The Chaos Node actually started quite a bit before that, but it was a mostly static page with a couple sub-pages, listing my interests and favorite comics and such.  The daily journal came in 1998 as I said.  By then I was already used to coding HTML by hand, having learned it from a girly girl magazine back when HTML was still considered a boy thing. The habit of adding a picture each day has its own history.  While reading a computer magazine (actually named Komputer, I believe) I came across the new phenomenon of webcams.  One of these was installed in New Zealand, in the home of a girl named Debra.  When technical difficulties stopped her from being able to run the webcam day and night for a while, she posted a picture each day instead.  That was the inspiration for my “JPG Diary”, as I called it. At the time, we Norwegians paid per minute for being connected to the Internet, so I would not have been able to afford running a webcam even if anyone had been curious enough to watch it.  I could easily afford uploading a picture each day – although eventually my storage space on my homepage ran full, and I had to move my journal.

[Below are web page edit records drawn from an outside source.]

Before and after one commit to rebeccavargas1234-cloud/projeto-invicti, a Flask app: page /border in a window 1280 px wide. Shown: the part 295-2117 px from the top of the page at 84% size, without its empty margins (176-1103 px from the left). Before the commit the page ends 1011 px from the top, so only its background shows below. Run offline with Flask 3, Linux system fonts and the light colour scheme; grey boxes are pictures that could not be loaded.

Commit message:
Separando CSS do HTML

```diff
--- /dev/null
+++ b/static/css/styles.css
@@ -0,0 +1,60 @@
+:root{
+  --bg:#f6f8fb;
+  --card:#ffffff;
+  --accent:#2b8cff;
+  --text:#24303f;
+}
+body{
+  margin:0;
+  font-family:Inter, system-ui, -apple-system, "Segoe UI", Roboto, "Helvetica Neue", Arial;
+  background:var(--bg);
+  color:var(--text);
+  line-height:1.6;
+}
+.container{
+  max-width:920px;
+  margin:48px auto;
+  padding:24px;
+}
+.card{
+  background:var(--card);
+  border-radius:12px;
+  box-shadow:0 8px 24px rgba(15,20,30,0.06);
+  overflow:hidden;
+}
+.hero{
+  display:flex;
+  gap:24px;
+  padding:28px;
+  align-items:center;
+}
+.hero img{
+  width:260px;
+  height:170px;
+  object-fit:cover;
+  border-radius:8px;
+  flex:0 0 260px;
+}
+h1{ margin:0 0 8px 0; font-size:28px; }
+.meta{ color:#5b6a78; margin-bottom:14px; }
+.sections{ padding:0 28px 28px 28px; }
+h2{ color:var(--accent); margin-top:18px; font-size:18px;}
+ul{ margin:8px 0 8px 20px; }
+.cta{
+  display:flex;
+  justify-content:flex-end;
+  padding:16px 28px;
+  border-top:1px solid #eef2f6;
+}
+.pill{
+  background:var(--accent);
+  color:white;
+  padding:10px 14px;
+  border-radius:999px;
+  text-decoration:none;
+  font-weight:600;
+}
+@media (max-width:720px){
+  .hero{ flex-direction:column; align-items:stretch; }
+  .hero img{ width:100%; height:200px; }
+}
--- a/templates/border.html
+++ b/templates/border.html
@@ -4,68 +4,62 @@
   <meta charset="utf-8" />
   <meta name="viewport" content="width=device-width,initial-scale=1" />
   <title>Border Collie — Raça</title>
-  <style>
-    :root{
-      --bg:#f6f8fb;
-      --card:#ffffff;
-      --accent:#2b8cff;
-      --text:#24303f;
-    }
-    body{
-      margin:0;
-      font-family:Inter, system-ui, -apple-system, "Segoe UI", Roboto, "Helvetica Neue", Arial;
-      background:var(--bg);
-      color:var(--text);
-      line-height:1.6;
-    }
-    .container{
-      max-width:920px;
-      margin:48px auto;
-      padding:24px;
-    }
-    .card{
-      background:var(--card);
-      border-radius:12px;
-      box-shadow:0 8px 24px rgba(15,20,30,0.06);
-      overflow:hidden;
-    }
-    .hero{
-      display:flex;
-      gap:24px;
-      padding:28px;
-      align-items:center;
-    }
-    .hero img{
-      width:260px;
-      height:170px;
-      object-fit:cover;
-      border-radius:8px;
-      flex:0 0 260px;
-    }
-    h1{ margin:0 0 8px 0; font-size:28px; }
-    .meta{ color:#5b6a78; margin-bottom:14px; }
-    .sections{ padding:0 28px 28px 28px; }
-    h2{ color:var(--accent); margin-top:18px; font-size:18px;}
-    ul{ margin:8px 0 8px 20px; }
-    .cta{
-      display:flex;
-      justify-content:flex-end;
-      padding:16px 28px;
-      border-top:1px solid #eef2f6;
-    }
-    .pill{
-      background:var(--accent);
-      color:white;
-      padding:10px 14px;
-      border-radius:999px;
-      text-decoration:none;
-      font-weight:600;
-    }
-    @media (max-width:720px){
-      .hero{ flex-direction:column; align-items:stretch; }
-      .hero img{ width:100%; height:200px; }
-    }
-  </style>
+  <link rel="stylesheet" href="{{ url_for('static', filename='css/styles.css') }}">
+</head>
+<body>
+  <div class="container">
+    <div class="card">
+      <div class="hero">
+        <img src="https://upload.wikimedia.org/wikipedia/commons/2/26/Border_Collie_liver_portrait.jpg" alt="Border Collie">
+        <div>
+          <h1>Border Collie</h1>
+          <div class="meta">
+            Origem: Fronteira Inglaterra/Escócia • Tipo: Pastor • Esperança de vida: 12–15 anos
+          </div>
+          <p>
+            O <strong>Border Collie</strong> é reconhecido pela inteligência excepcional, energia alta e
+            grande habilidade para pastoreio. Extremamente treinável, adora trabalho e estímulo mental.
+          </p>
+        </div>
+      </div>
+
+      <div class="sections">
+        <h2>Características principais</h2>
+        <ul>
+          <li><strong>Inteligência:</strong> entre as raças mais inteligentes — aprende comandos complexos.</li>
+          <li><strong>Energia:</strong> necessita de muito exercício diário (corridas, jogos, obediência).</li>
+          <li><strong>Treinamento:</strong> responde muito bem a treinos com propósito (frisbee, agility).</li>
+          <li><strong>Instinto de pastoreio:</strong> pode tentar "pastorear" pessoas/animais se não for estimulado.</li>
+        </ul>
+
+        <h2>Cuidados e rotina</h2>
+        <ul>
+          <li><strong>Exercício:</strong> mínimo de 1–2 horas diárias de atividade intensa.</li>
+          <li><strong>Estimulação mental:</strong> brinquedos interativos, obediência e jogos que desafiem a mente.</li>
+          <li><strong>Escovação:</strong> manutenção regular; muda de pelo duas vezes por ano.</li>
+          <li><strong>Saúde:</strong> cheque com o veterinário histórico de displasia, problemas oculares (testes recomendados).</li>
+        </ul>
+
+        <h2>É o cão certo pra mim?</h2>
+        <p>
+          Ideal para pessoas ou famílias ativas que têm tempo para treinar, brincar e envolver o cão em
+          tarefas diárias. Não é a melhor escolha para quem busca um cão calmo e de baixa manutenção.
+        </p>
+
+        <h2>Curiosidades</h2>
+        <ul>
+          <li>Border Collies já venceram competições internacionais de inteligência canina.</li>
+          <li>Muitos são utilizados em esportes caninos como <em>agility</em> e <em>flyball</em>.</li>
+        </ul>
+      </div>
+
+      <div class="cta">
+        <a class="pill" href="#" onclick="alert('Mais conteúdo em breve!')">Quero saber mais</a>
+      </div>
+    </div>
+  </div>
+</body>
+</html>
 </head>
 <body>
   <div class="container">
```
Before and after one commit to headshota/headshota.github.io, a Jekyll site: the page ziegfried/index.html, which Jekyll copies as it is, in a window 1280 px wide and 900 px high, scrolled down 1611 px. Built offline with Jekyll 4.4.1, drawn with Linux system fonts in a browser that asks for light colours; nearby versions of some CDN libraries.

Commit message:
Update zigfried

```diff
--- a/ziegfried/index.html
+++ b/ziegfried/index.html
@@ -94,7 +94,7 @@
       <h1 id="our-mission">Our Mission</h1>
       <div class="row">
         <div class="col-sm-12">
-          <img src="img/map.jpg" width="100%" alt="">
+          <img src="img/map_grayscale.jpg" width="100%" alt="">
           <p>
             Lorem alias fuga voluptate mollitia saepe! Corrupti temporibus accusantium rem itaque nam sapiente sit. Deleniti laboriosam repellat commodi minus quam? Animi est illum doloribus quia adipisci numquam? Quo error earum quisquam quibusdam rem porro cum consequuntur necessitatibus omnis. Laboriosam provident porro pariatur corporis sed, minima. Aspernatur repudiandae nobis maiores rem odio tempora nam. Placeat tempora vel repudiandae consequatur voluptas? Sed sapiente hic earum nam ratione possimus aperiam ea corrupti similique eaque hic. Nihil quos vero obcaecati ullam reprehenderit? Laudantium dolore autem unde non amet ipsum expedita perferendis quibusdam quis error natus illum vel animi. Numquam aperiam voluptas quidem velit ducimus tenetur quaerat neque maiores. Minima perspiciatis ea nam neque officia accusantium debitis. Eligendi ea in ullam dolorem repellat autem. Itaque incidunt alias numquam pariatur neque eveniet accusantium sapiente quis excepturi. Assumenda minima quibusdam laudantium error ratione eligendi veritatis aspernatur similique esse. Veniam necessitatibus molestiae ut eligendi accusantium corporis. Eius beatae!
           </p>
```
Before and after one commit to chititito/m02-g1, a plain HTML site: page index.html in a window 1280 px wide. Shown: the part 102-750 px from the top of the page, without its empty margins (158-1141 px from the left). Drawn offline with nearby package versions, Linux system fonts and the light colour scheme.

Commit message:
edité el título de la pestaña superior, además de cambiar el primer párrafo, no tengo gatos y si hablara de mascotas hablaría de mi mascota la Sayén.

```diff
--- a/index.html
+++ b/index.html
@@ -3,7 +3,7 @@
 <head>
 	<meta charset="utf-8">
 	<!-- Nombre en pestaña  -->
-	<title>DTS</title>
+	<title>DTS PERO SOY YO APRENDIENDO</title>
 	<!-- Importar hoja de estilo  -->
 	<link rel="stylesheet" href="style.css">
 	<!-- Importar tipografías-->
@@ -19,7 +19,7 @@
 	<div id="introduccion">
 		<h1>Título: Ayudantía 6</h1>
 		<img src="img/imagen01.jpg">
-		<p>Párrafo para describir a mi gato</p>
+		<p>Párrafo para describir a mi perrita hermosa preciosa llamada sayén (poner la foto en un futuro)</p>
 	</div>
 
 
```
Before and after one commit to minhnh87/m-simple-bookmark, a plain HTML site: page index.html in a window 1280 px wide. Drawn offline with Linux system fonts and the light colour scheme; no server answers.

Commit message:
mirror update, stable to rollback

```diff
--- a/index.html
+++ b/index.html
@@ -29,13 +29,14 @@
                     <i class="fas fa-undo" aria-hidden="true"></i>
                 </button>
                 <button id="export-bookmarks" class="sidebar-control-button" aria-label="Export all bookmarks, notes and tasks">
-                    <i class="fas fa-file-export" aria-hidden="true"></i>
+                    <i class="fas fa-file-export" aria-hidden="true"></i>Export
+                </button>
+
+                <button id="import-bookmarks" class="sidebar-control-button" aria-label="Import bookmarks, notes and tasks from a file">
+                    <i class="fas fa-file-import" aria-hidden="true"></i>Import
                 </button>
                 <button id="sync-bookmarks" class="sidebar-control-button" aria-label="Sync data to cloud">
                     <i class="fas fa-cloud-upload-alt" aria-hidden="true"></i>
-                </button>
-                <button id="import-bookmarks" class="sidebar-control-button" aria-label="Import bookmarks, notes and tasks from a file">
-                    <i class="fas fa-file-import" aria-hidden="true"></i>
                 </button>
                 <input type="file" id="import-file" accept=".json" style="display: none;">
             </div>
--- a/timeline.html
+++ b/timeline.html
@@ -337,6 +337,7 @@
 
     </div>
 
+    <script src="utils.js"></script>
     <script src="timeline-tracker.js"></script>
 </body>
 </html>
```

Even after I learned there were other journals, mine was unique in at least one way:  I had color codes for different types of entries, so different types of readers could avoid those that did not interest them.  (Or even scared them, I suppose.) This was all before the blog was invented even as a concept, and my color codes were the primitive seed of what one day became tags and categories.  I have long wished to be able to use more than one label for one entry, since many of them moved from one category to another while I wrote.  For me there is no clear line between my personal life and the world, or between religion and science.  All things are connected, to put it mildly. So being able to tag my entries with better descriptions will be very welcome.

In other ways too the world moved on while I stayed behind.  The whole “blogosphere” exploded into being. Where there had only been a few thousand journals in the world, there are now millions and millions of blogs.   This means that once again, I am unlikely to be read by people who don’t know me – unless I have some really unique phrase to google.  I hope it will be possible to subscribe to my journal more easily now with RSS, although I am still not sure how that works.  If it is not enabled automatically, it may take some time before I find out.

Not least it should be easier to comment now.  While I love getting email, I am aware some people want to be seen by the other readers as well, not just by me.  Of course, some of these people are spammers. But rest assured that as long as I live and am able to use eyes and hands, spam won’t live long here.  We shall see exactly how strict I will have to be, after this journal has been discovered by the spammers.

Oh, and there will probably be less pictures eventually.  I have this strange feeling that there won’t be many complaints over that…